But for now?
The Bulls' playoff experience -- or comparative lack thereof -- means very little, and here's why:
They're really not as inexperienced as they are made out to be.
If Derrick Rose and Joakim Noah are examples of playoff newbies, everyone should wish for such inexperience. Two hard-fought -- and, in one case, epic -- battles in first-round series over the past two years should not be discounted. Noah arrived as a serious NBA player by the end of the Boston series two years ago, and Rose improved exponentially.
Yes, maybe Kurt Thomas and Brian Scalabrine are the only Bulls players to have played in an NBA Finals, but Thomas has played in 89 playoff games and has been in eight winning series. Carlos Boozer has played in 44 playoff games and won four series. He also has made it to a conference championship, as has Ronnie Brewer. Luol Deng made it to the second round.
"The only way you get there is by getting there," Tom Thibodeau said.
In other words, if they get to the conference finals, they will have picked up valuable experience.
The idea of paying dues is fine, but this isn't a case of a skinny Scottie Pippen coming out of Central Arkansas and getting beaten up by the Pistons. The Bulls' key players have played in big games and played well.
"If anything," Rose said of not making it past the first round, "it makes you more hungry. You want to get farther than you did last year. ... I just want to know how it feels."
Preparation trumps all.
If we have to be told now after 62 victories that the Bulls were well prepared all season, we really have not been paying attention.
How has the regular season readied them for the playoffs?
The Bulls never lost three games in a row. They played under adversity and triumphed. They rarely, if ever, mailed it in, even when key injuries might have excused it. And, lest we forget, they played playoff-type defense all season.
Thanks to Thibodeau, the Bulls prepared for games during the season like some teams prepare for the playoffs.
"You think about all the things you're going to have to do at the end and try to establish that during the course of the year so that when you get to the playoffs, you don't have to make adjustments," Thibodeau said. "You're used to studying and preparing for each opponent like it was a playoff game, so when you get there, there's no change."
Did we mention Thibodeau?
When he was named the Bulls' coach last summer -- the second straight hire with no previous head-coaching experience -- that fact was easily digested thanks to Thibs' 20 years of NBA experience.

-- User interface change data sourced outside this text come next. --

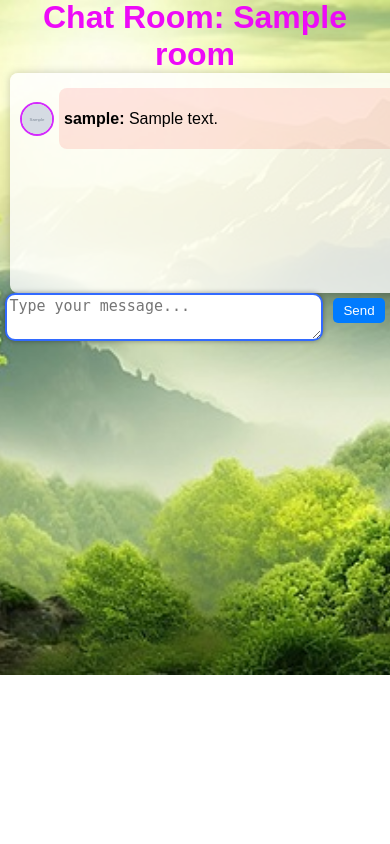
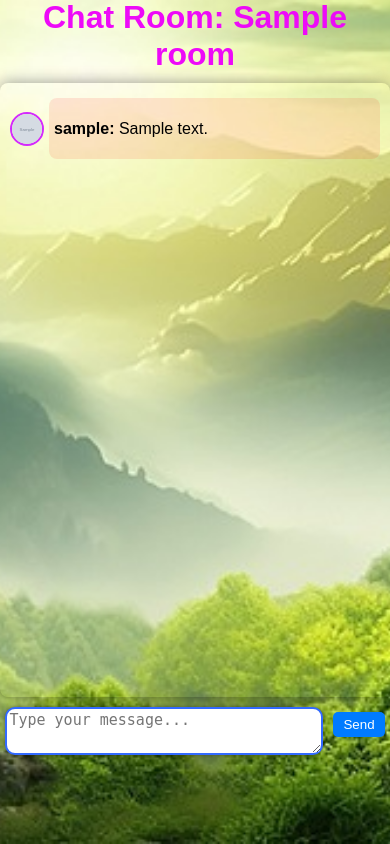
Before and after one commit to mebharat73/mebharat73.github.io, a Django app: a page that uses web/templates/main/room.html in a window 390 px wide. Run offline with Django 5.2, Linux system fonts and the light colour scheme; a user stored in the database is signed in; tables that the repository leaves empty hold one stand-in row (values such as "Sample post"); grey boxes marked "Sample" are stand-in pictures; data that the repository does not hold is empty.

Commit message:
Chatsection963

```diff
--- a/web/templates/main/room.html
+++ b/web/templates/main/room.html
@@ -202,6 +202,9 @@
             margin-top: -1px;
         }
 
+
+
+
         #messages {
             max-width: 700px;
             margin: 20px auto; /* Center the messages container */
@@ -309,24 +312,20 @@
 
 
 
-        @media (max-width: 400px) {
+        @media (max-width: 1080px) {
             html, body {
-                height: 80%; /* Ensure html and body take full height */
+                height: 100%; /* Ensure html and body take full height */
                 margin: 0; /* Remove default margin */
                 background-color: transparent; /* Background color */
             }
 
+
+
+
             #messages {
-                width: 100%; /* Full width for the messages container */
-                padding: 10px; /* Reduced padding for better fit */
-                background-color: rgba(255, 255, 255, 0.8); /* Lighter background for contrast */
-                border-radius: 8px;
-                box-shadow: 0 0 10px rgba(0, 0, 0, 0.2);
-                overflow-y: auto; /* Allow vertical scrolling */
-                height: calc(100vh - 200px); /* Adjust height to fit the screen */
-                min-height: 100px; /* Minimum height for the chat container */
-                margin: 10px; /* Margin around the container */
-                max-height: 200px; /* Set a maximum height to limit visible messages */
+                max-width: 100%; /* Full width for smaller screens */
+                padding: 10px; /* Reduced padding for smaller screens */
+                height: calc(100vh - 250px); /* Adjust height for smaller screens */
             }
 
             .message {
```
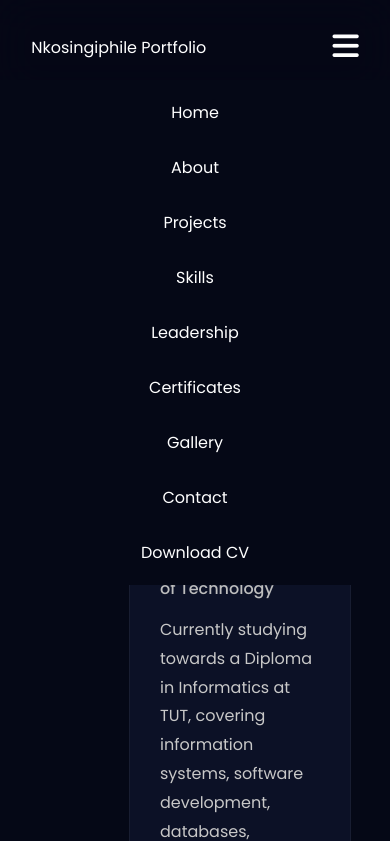
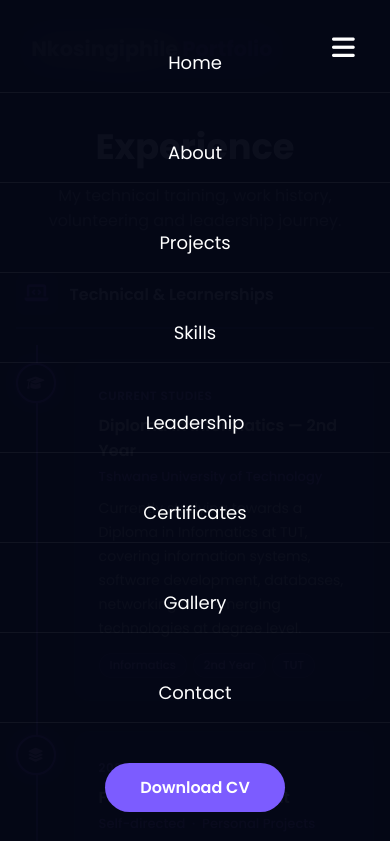
Before and after one commit to nkosingiphilesefodi/My_Portfoilio, a plain HTML site: page experience.html in a window 390 px wide. Both pictures are taken after a click on the element 345 px from the left and 47 px from the top of the page. Shown: the top 841 px of the page. Drawn offline with Linux system fonts and the light colour scheme.

Commit message:
modified experience section and responsiveness
Updated styles for experience section, added grid layout, and improved responsiveness for mobile devices.

```diff
--- a/css/exp.css
+++ b/css/exp.css
@@ -14,13 +14,16 @@ overflow-x:hidden;
 }
 
 .experience{
-padding:100px 10%;
+padding-top: 160px;
+padding-bottom: 100px;
+padding-left: 6%;
+padding-right: 6%;
 min-height:100vh;
 }
 
 .page-header{
 text-align:center;
-margin-bottom:80px;
+margin-bottom:60px;
 }
 
 .page-header h1{
@@ -31,157 +34,368 @@ font-weight:700;
 .page-header p{
 margin-top:10px;
 color:#9e9e9e;
+font-size:1rem;
 }
 
-.timeline{
-position:relative;
-max-width:900px;
-margin:auto;
+/* ── Two-column grid ── */
+.exp-grid {
+    display: grid;
+    grid-template-columns: 1fr 1fr;
+    gap: 40px;
+    align-items: start;
 }
 
-.timeline::before{
-content:'';
-position:absolute;
-left:25px;
-top:0;
-width:3px;
-height:100%;
-background:#8a4fff;
+/* ── Each column ── */
+.exp-col {
+    display: flex;
+    flex-direction: column;
+}
+
+/* ── Section heading inside each column ── */
+.exp-section-title {
+    display: flex;
+    align-items: center;
+    gap: 12px;
+    margin-bottom: 30px;
+    padding-bottom: 12px;
+    border-bottom: 2px solid rgba(138,79,255,.3);
+}
+
+.exp-section-title i {
+    font-size: 1.2rem;
+    color: #8a4fff;
+    width: 42px;
+    height: 42px;
+    min-width: 42px;
+    display: flex;
+    align-items: center;
+    justify-content: center;
+    background: rgba(138,79,255,.12);
+    border-radius: 10px;
+}
+
+.exp-section-title h2 {
+    font-size: 1.2rem;
+    font-weight: 600;
+    color: white;
+}
+
+/* ── Timeline items (no left absolute line — each col has its own) ── */
+.exp-col {
+    position: relative;
+}
+
+.exp-col::before {
+    content: '';
+    position: absolute;
+    left: 24px;
+    top: 72px;
+    bottom: 0;
+    width: 2px;
+    background: linear-gradient(to bottom, #8a4fff, rgba(138,79,255,.05));
 }
 
 .timeline-item{
 position:relative;
-padding-left:90px;
-margin-bottom:60px;
+padding-left:70px;
+margin-bottom:30px;
+opacity:0;
+transform:translateY(30px);
+transition:0.6s ease;
+}
+
+.timeline-item.show{
+opacity:1;
+transform:translateY(0);
 }
 
 .timeline-icon{
 position:absolute;
 left:0;
-width:50px;
-height:50px;
-background:#8a4fff;
+top: 4px;
+width:48px;
+height:48px;
+background:#0c1126;
+border: 2px solid #8a4fff;
 border-radius:50%;
 display:flex;
 justify-content:center;
 align-items:center;
-box-shadow:0 0 20px rgba(138,79,255,.8);
+box-shadow:0 0 15px rgba(138,79,255,.5);
+z-index: 1;
 }
 
 .timeline-icon i{
-font-size:18px;
+font-size:16px;
+color: #c9a6ff;
 }
 
 .timeline-content{
 background:#0c1126;
-padding:30px;
-border-radius:20px;
-border:1px solid rgba(255,255,255,.05);
+padding:22px 24px;
+border-radius:16px;
+border:1px solid rgba(255,255,255,.06);
 transition:.4s;
 }
 
 .timeline-content:hover{
-transform:translateY(-8px);
-box-shadow:0 0 25px rgba(138,79,255,.3);
+transform:translateY(-5px);
+box-shadow:0 0 20px rgba(138,79,255,.25);
+border-color: rgba(138,79,255,.35);
 }
 
 .date{
 color:#a67cff;
-font-size:14px;
+font-size:12px;
 font-weight:600;
+letter-spacing: .5px;
+text-transform: uppercase;
 }
 
 .timeline-content h3{
-margin-top:10px;
-margin-bottom:8px;
-font-size:24px;
+margin-top:6px;
+margin-bottom:4px;
+font-size:1rem;
+font-weight: 600;
 }
 
-.timeline-content h4{
-margin-bottom:15px;
-font-weight:500;
-color:#bdbdbd;
+.timeline-content h4 {
+    font-size: .82rem;
+    font-weight: 500;
+    color: #9b6cff;
+    margin-bottom: 10px;
 }
 
 .timeline-content p{
 color:#c8c8c8;
-line-height:1.8;
+line-height:1.7;
+font-size: .88rem;
 }
-.menu-toggle{
-    display:none;
-    font-size:30px;
-    color:#fff;
-    cursor:pointer;
+
+/* ── Skill / category tags ── */
+.tags {
+    display: flex;
+    flex-wrap: wrap;
+    gap: 6px;
+    margin-top: 12px;
 }
-@media (max-width:768px){
 
-header{
-    padding:20px;
-    display:flex;
-    justify-content:space-between;
-    align-items:center;
+.tags span {
+    background: rgba(138,79,255,.1);
+    border: 1px solid rgba(138,79,255,.22);
+    color: #b38fff;
+    padding: 3px 10px;
+    border-radius: 20px;
+    font-size: .72rem;
+    font-weight: 500;
+}
+
+/* ── Role progression list ── */
+.role-list {
+    list-style: none;
+    padding: 0;
+    margin: 10px 0 0;
+    display: flex;
+    flex-direction: column;
+    gap: 8px;
+}
+
+.role-list li {
+    display: flex;
+    align-items: flex-start;
+    gap: 10px;
+    color: #c8c8c8;
+    font-size: .82rem;
+    line-height: 1.6;
+    padding: 8px 12px;
+    background: rgba(255,255,255,.03);
+    border-radius: 8px;
+    border-left: 3px solid rgba(138,79,255,.35);
+}
+
+.role-period {
+    color: #8a4fff;
+    font-weight: 600;
+    white-space: nowrap;
+    font-size: .72rem;
+    min-width: 100px;
+    padding-top: 2px;
+    flex-shrink: 0;
+}
+/* nav CV button — hidden on desktop, shown inside mobile dropdown */
+.nav-cv-btn {
+    display: none;
 }
 
 .menu-toggle{
-    display:block;
-    z-index:1001;
+    display:none;
+    font-size:26px;
+    color:#fff;
+    cursor:pointer;
+    z-index:1002;
+    padding:4px;
+    transition:.3s;
 }
 
-.hire-btn{
-    display:none;
+/* ── Shrink nav ── */
+@media (max-width:1200px){
+    header{ padding:20px 5%; }
+    .logo{ font-size:1.1rem; }
+    nav ul{ gap:18px; }
+    nav ul li a{ font-size:.85rem; }
+    .hire-btn{ padding:10px 20px; font-size:13px; }
 }
 
+/* ── Hamburger ── */
+@media (max-width:900px){
+
+header{ padding:18px 5%; }
+
+.menu-toggle{ display:block; }
+
+.hire-btn{ display:none; }
+
 nav{
-    position:absolute;
-    top:80px;
-    left:0;
-    width:100%;
-    background:#050816;
-    display:none;
-    padding:20px 0;
+    position:fixed;
+    top:0; left:0;
+    width:100%; height:100vh;
+    background:rgba(5,8,22,0.97);
+    backdrop-filter:blur(20px);
+    display:flex;
+    flex-direction:column;
+    justify-content:center;
+    align-items:center;
+    transform:translateX(100%);
+    transition:transform 0.4s cubic-bezier(0.4,0,0.2,1);
+    z-index:999;
 }
 
-nav.active{
-    display:block;
-}
+nav.active{ transform:translateX(0); }
 
 nav ul{
     display:flex;
     flex-direction:column;
     align-items:center;
-    gap:20px;
-}
-
-.hero{
-    padding-top:150px;
-    flex-direction:column;
-    text-align:center;
-}
-
-.left,
-.right{
+    gap:0;
     width:100%;
 }
 
-.left h1{
-    font-size:50px;
+nav ul li{
+    width:100%;
+    text-align:center;
+    opacity:0;
+    transform:translateY(20px);
+    transition:opacity .3s ease, transform .3s ease;
 }
 
-.left h2{
-    font-size:28px;
+nav.active ul li{ opacity:1; transform:translateY(0); }
+nav.active ul li:nth-child(1){ transition-delay:.05s; }
+nav.active ul li:nth-child(2){ transition-delay:.10s; }
+nav.active ul li:nth-child(3){ transition-delay:.15s; }
+nav.active ul li:nth-child(4){ transition-delay:.20s; }
+nav.active ul li:nth-child(5){ transition-delay:.25s; }
+nav.active ul li:nth-child(6){ transition-delay:.30s; }
+nav.active ul li:nth-child(7){ transition-delay:.35s; }
+nav.active ul li:nth-child(8){ transition-delay:.40s; }
+nav.active ul li:nth-child(9){ transition-delay:.45s; }
+
+nav ul li a{
+    display:block;
+    padding:16px 20px;
+    font-size:18px;
+    border-bottom:1px solid rgba(255,255,255,.05);
+    transition:color .3s, background .3s;
 }
 
-.right img{
-    width:300px;
+nav ul li a:hover{
+    color:#7c5cff;
+    background:rgba(124,92,255,.07);
 }
 
-.cards{
-    grid-template-columns:1fr;
+.nav-cv-btn{ display:block !important; margin-top:10px; }
+
+.nav-cv-btn a{
+    display:inline-block;
+    padding:12px 35px;
+    background:#7c5cff;
+    border-radius:30px;
+    color:white !important;
+    text-decoration:none;
+    font-size:16px;
+    font-weight:600;
+    border-bottom:none !important;
+    transition:.3s;
 }
 
-.buttons{
-    flex-direction:column;
+.nav-cv-btn a:hover{
+    box-shadow:0 0 25px rgba(124,92,255,.6);
+    transform:translateY(-2px);
 }
+
+body.nav-open{ overflow:hidden; }
+
+}
+
+/* ── Single column on tablet and below ── */
+@media (max-width: 1024px) {
+    .exp-grid {
+        grid-template-columns: 1fr;
+        gap: 20px;
+    }
+
+    .experience {
+        padding-left: 5%;
+        padding-right: 5%;
+    }
+}
+
+/* ── Mobile adjustments ── */
+@media (max-width: 700px) {
+
+    .experience {
+        padding-top: 120px;
+        padding-bottom: 60px;
+        padding-left: 4%;
+        padding-right: 4%;
+    }
+
+    .page-header {
+        margin-bottom: 40px;
+    }
+
+    .page-header h1 {
+        font-size: 2.2rem;
+    }
+
+    .exp-section-title h2 {
+        font-size: 1rem;
+    }
+
+    .timeline-item {
+        padding-left: 58px;
+    }
+
+    .timeline-icon {
+        width: 40px;
+        height: 40px;
+    }
+
+    .timeline-icon i {
+        font-size: 14px;
+    }
+
+    .exp-col::before {
+        left: 20px;
+    }
+
+    .role-list li {
+        flex-direction: column;
+        gap: 3px;
+    }
+
+    .role-period {
+        min-width: unset;
+    }
 
 }
 
@@ -234,3 +448,28 @@ backdrop-filter:blur(20px);
 z-index:1000;
 
 }
+
+.logo{
+font-size:1.3rem;
+font-weight:700;
+white-space:nowrap;
+}
+
+.logo span{
+color:#7c5cff;
+}
+
+.hire-btn{
+padding:12px 30px;
+background:#7c5cff;
+border-radius:30px;
+text-decoration:none;
+color:white;
+transition:.4s;
+white-space:nowrap;
+}
+
+.hire-btn:hover{
+transform:translateY(-5px);
+box-shadow:0 0 25px #7c5cff;
+}
```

Better yet, Thibodeau teams have advanced to the postseason 14 times, and he has been on the bench for 158 NBA playoff games, including three NBA Finals. That does not include his work as an advance scout for the 1991-92 Seattle SuperSonics, who reached the Western Conference semifinals.
If we're to believe him, Thibodeau claims that adjustments come playoff time are overrated.
"I think there's more made of that than actually happens," he said. "The biggest changes, when you get to the playoffs, is you're just playing the same team over and over again. That's the biggest change. But the game part, you don't change who you are, you're not going to change your defense, you're not going to change your offense.
"You'll add a wrinkle here or there, but that will be about it. It's going to be how well you can execute and what type of habits you establish throughout the year."
There are more important things than playoff experience.
This is not necessarily a good thing. Rose's health, for instance, will be in jeopardy every time he drives to the basket and is in danger of being met by someone who thinks playoff-caliber defense means a vicious undercut.
This is where Thomas should come in handy with a quick lesson in playoff retribution. The non-fineable kind, of course.
Rose says not to worry.
"I think my body should do well in the playoffs," he said of his workout regimen. "Trust me, I'll be ready."
Trusting him is not the issue. And there is little doubt he will be ready. As he said, "In the playoffs, anything can happen."
He meant that in a good way.
Melissa Isaacson is a columnist for ESPNChicago.com.